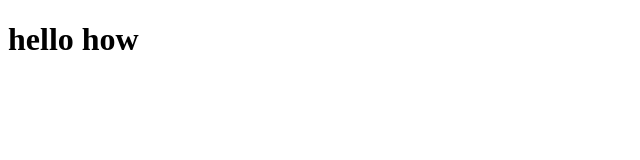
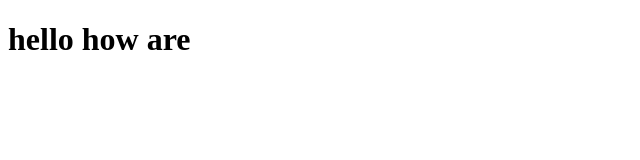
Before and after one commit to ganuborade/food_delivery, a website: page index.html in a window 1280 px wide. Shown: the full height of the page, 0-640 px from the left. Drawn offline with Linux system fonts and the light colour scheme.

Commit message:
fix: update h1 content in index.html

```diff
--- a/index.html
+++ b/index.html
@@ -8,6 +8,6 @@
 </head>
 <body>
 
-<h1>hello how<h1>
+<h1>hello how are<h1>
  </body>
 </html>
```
******
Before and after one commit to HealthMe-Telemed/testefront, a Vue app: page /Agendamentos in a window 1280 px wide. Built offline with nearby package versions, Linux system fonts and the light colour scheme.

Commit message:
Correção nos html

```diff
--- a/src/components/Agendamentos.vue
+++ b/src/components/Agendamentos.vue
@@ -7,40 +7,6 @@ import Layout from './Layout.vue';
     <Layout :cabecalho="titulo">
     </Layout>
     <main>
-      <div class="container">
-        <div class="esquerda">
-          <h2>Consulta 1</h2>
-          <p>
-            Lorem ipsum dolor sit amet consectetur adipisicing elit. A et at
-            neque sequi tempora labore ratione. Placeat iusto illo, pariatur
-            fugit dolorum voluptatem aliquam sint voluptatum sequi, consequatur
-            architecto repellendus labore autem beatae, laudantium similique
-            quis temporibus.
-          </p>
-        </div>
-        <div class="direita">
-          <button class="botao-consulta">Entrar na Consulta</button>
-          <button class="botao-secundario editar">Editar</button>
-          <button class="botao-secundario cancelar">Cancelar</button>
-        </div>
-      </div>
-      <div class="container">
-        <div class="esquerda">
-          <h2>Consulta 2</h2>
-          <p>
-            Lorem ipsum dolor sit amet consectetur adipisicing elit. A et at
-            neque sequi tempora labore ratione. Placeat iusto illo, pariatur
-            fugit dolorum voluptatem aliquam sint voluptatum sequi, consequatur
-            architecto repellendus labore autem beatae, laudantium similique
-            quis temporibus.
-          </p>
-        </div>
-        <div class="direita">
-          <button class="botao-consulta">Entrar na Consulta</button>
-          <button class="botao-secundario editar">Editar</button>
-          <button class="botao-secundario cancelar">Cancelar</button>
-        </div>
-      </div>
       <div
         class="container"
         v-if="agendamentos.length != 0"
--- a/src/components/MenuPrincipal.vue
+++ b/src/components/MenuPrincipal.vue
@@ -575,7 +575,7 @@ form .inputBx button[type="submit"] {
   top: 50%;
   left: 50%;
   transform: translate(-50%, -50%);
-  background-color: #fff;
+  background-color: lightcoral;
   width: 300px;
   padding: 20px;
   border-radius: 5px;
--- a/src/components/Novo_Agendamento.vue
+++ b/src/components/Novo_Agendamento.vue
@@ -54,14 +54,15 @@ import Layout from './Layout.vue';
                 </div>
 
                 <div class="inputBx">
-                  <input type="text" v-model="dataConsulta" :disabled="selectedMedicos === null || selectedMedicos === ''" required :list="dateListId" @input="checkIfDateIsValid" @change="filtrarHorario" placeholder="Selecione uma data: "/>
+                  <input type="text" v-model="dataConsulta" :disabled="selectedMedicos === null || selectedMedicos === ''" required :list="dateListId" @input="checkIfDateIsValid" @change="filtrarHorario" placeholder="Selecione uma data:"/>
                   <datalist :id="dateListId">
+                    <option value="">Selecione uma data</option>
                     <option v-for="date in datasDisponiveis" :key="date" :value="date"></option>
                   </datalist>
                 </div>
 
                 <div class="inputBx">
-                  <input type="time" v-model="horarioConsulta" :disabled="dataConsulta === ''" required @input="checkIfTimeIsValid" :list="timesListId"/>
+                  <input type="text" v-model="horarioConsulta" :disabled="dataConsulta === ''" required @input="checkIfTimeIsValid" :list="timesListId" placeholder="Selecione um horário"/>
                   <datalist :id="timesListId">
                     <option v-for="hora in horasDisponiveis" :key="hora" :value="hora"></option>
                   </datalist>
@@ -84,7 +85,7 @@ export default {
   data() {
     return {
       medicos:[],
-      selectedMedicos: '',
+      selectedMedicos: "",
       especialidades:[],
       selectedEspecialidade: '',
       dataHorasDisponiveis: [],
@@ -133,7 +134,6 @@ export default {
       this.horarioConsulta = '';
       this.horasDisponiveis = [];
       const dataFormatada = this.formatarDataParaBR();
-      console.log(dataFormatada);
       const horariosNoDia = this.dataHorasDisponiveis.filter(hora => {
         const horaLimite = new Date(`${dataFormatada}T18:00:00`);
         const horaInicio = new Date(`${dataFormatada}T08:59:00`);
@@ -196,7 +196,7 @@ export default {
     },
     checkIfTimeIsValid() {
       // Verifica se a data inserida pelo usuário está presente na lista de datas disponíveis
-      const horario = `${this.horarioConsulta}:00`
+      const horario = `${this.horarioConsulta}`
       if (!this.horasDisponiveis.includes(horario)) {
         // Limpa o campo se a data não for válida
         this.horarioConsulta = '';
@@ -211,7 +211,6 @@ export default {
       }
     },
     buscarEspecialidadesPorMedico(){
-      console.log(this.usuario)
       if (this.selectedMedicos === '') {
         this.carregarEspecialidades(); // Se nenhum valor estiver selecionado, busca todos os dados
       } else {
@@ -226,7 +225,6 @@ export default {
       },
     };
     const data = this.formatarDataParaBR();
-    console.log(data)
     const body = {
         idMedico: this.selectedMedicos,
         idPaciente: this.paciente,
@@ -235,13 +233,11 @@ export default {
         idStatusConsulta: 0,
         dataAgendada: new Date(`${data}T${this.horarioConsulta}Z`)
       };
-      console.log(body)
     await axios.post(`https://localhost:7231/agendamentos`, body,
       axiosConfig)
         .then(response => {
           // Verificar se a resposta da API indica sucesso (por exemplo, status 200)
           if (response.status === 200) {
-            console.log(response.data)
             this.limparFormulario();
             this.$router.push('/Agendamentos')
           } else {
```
******
Problem statement:
Scan the records above for the word "const". Show each line in which it appears.

Reply to the task:
       const dataFormatada = this.formatarDataParaBR();
       const horariosNoDia = this.dataHorasDisponiveis.filter(hora => {
         const horaLimite = new Date(`${dataFormatada}T18:00:00`);
         const horaInicio = new Date(`${dataFormatada}T08:59:00`);
-      const horario = `${this.horarioConsulta}:00`
+      const horario = `${this.horarioConsulta}`
     const data = this.formatarDataParaBR();
     const body = {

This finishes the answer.